In a surprising development for most people, a court in Australia has decided to side with the risk of global warming and green house gas emissions , in rejecting an appeal for an open cut coal mine in the region. For Australia, the biggest coal exporter in the world, it might signal a new front for the government as it struggles to balance its need for revenues versus the damage its exports cause.
The New South Wales Land and Environment Court was hearing an appeal by Gloucester Resources, a mining firm which was appealing against a state government decision to disallow mining in the town of Gloucester in the Hunter Valley. The earlier decision had also been taken under pressure from local residents as well as environmentalists.
While this is the first time a new coal mine has been rejected in Australia, the decision has looked increasingly likely over the past two years, as courts and judges seemed to grow increasingly frustrated with government explanations to allow mining in the faceof increasing evidence of the damage it was causing. In his ruling, chief judge Brian Preston said the project should be refused because “the greenhouse-gas emissions (GHGs) of the coal mine and its product will increase global total concentrations of GHGs at a time when what is now urgently needed, in order to meet generally agreed climate targets, is a rapid and deep decrease in GHG emissions.”

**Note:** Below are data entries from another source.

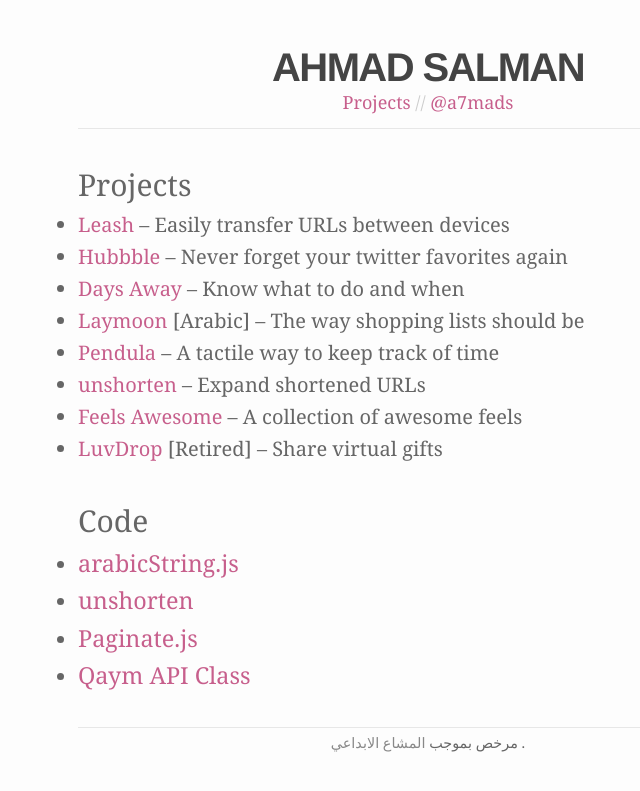
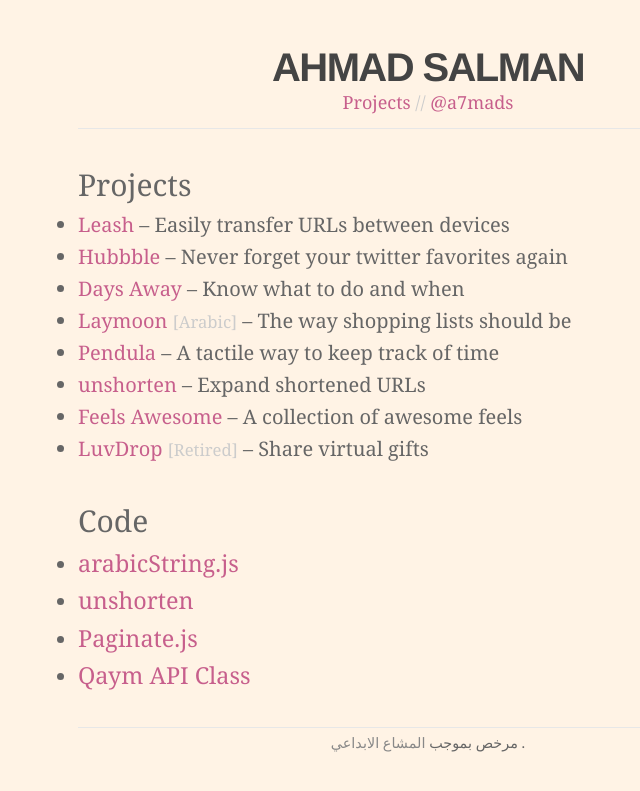
Before and after one commit to githubber/ahmads.github.com, a Jekyll site: the page built from projects/index.md, in a window 1280 px wide. Shown: the top 791 px of the page, without its empty margins (275-915 px from the left). Built offline with Jekyll 4.4.1, drawn with Linux system fonts in a browser that asks for light colours; some web fonts are replaced; Markdown is read by kramdown in place of the engine named in the settings.

Commit message:
change background color

```diff
--- a/css/screen.css
+++ b/css/screen.css
@@ -7,7 +7,7 @@
 }
 
 body {
-	background-color: #FDFDFD;
+	background-color: #fff3e5;
 	margin: 0;
 	direction: rtl;
 	border-top: 0;
--- a/projects/index.md
+++ b/projects/index.md
@@ -9,11 +9,11 @@
 * [Leash](http://leash.co) – Easily transfer URLs between devices
 * [Hubbble](http://hubbble.co) – Never forget your twitter favorites again
 * [Days Away](https://itunes.apple.com/us/app/days-away-countdown-list/id459200849?mt=8) – Know what to do and when
-* [Laymoon](https://itunes.apple.com/us/app/lymwn-qaymt-mqady-w-tswq/id670554449?mt=8) [Arabic] – The way shopping lists should be
+* [Laymoon](https://itunes.apple.com/us/app/lymwn-qaymt-mqady-w-tswq/id670554449?mt=8) <small class="faded">[Arabic]</small> – The way shopping lists should be
 * [Pendula](https://itunes.apple.com/us/app/pendula/id647592235?mt=8) – A tactile way to keep track of time
 * [unshorten](https://itunes.apple.com/us/app/unshorten/id547680908?mt=8) – Expand shortened URLs
 * [Feels Awesome](http://feelsawesome.as.sa) – A collection of awesome feels
-* [LuvDrop](http://luvdrop.me) [Retired] – Share virtual gifts
+* [LuvDrop](http://luvdrop.me) <small class="faded">[Retired]</small> – Share virtual gifts
 
 ##Code
 
```
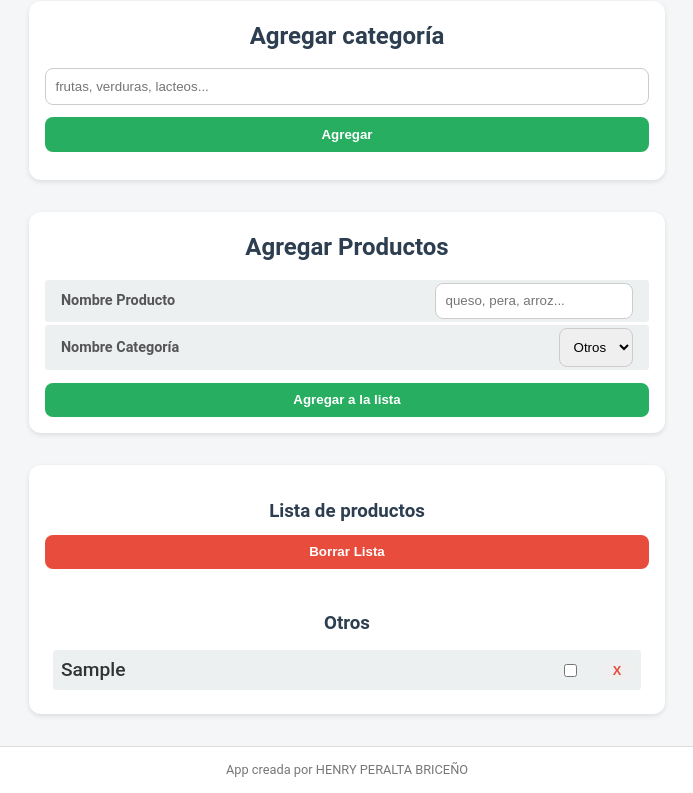
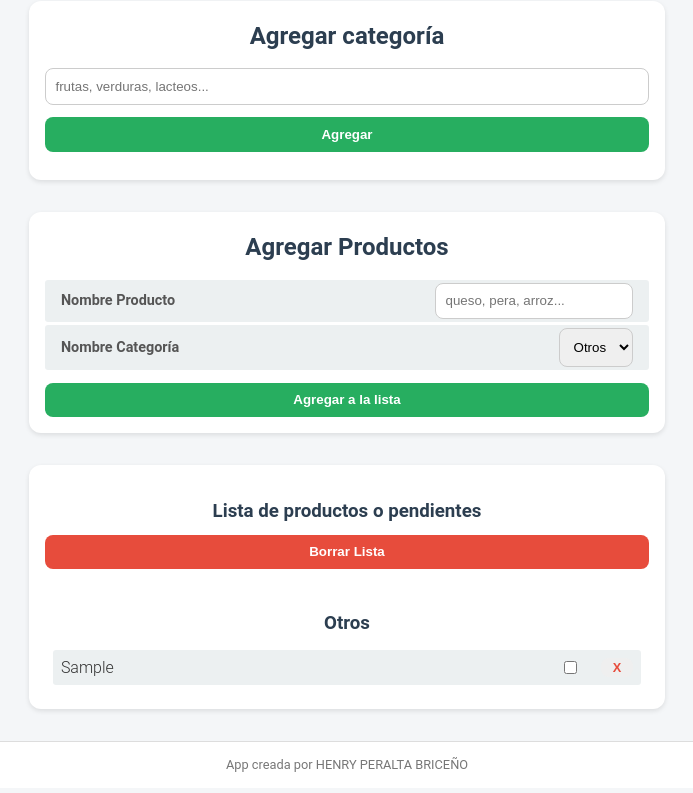
Before and after one commit to HenryPB123/market_list, a plain HTML site: page index.html in a window 1280 px wide. Both pictures are taken after typing "Sample" into the empty fields and a click on the button "Agregar a la lista". Shown: the part 98-891 px from the top of the page, without its empty margins (293-986 px from the left). Drawn offline with Linux system fonts and the light colour scheme.

Commit message:
Ajusta span nombre del roducto

```diff
--- a/app.js
+++ b/app.js
@@ -133,7 +133,7 @@
     const divCategoryProduct = document.createElement("div");
 
     const titleListProduct = document.createElement("h3");
-    titleListProduct.textContent = "Lista de productos";
+    titleListProduct.textContent = "Lista de productos o pendientes";
 
     const buttonDeleteAllProducts = document.createElement("button");
     buttonDeleteAllProducts.textContent = "Borrar Lista";
--- a/style.css
+++ b/style.css
@@ -221,8 +221,8 @@ button:hover {
 }
 
 .item_product span {
-  font-size: 1.2rem;
-  font-weight: 500;
+  font-size: 1rem;
+  font-weight: 300;
 }
 
 .item_product button {
```
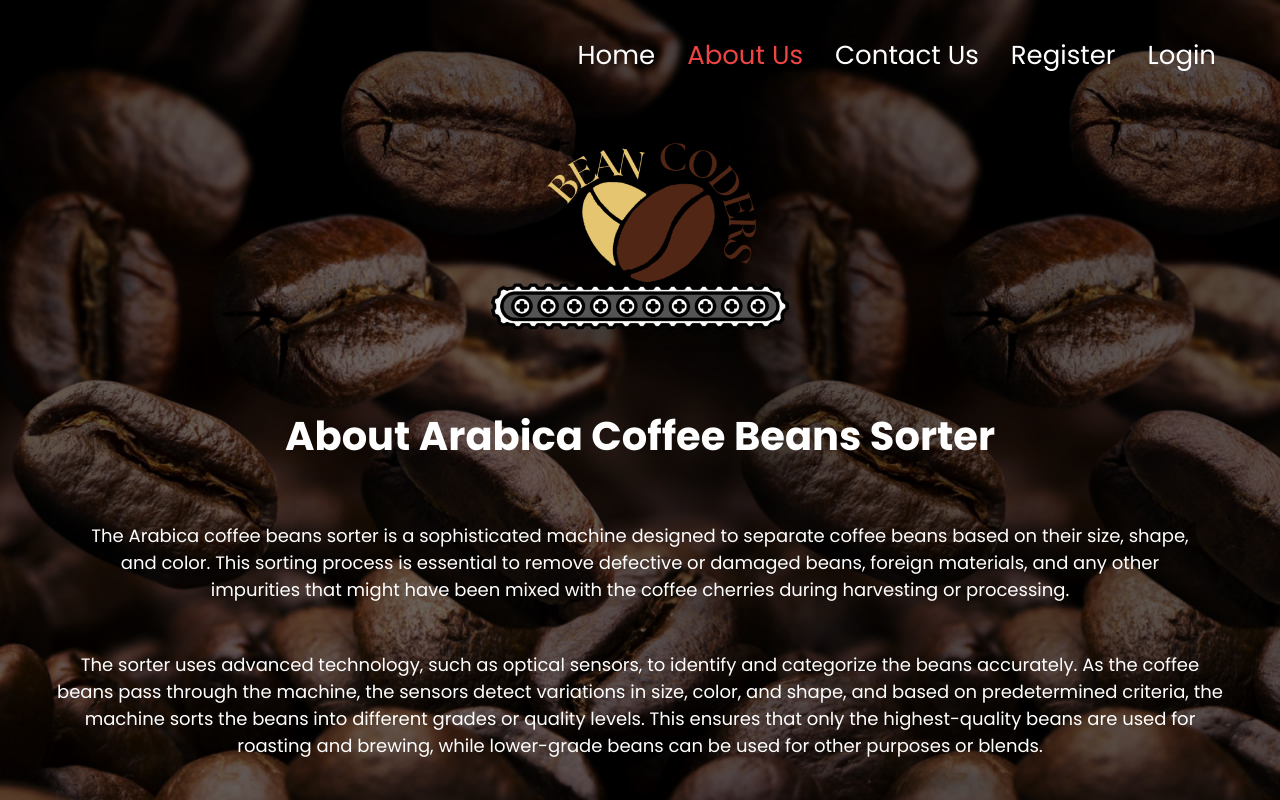
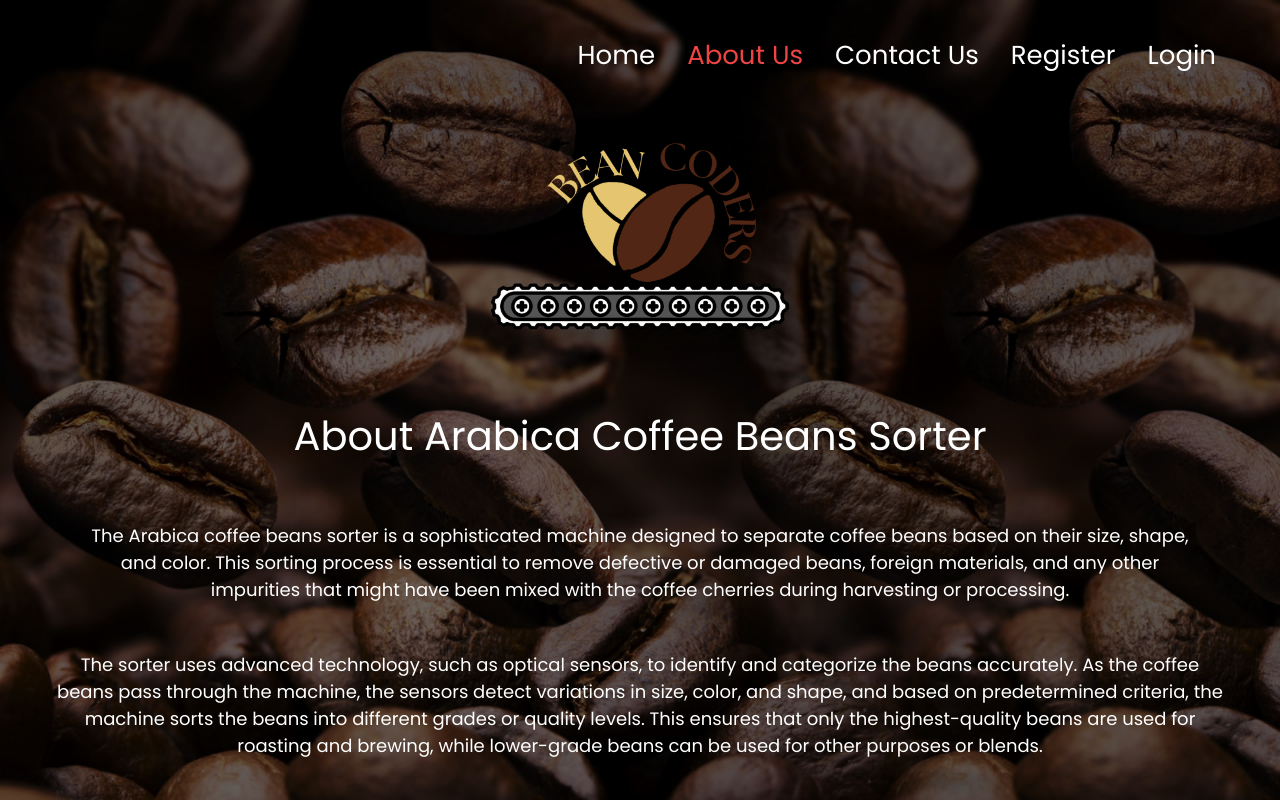
Before and after one commit to joephinecalapiz/beancoders-coffee-sorters, a React (Vite) app: page /aboutus in a window 1280 px wide. Shown: the top 800 px of the page. Built offline with nearby package versions, Linux system fonts and the light colour scheme.

Commit message:
change font

```diff
--- a/src/screens/About.jsx
+++ b/src/screens/About.jsx
@@ -21,15 +21,15 @@ const About = () => {
 
         <img src={BeansLogo} alt="BeansLogo" className="h-80 w-80 mt-20" />
 
-        <div className="text-center">
+        <div className="text-center poppins-font">
           <h1
-            style={{ color: "white", fontFamily: "Poppins, sans-serif" }}
-            className="mt-1 mb-14 font-bold md:text-[40px] text-[30px]"
+            style={{ color: "white", fontFamily: "Poppins, sans-serif"}}
+            className="mt-1 mb-14 md:text-[40px] text-[30px]"
           >
             About Arabica Coffee Beans Sorter
           </h1>
           <h3
-            style={{ color: "white", fontFamily: "Poppins, sans-serif" }}
+            style={{ color: "white", fontFamily: "Poppins, sans-serif"}}
             className="mb-12 md:text-[18px] text-[16px] md:ml-20 md:mr-20 ml-22 mr-22"
           >
             The Arabica coffee beans sorter is a sophisticated machine designed
```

One wonders how much the judge was influenced by the Australian weather recently. The country has been battling drought in large parts of the continent for the past decade, and in January this year, it endured the hottest summer month on record. Other extreme weather events have caused major destruction in large parts of the country — fires have burned about 3% of Tasmania and northern Queensland has been inundated by rain, causing unprecedented flooding. Its a story being repeated in many other parts of the world, in frequency as well as the scale of these ‘aberrations’.
It remains to be seen how far, or quickly, the possible new ‘Australian way’ could impact other countries facing a similar predicament. For countries, much like the the appealing firm in the case, the issue is more about someone else doing it if they don’t. A race to the bottom if there ever was one.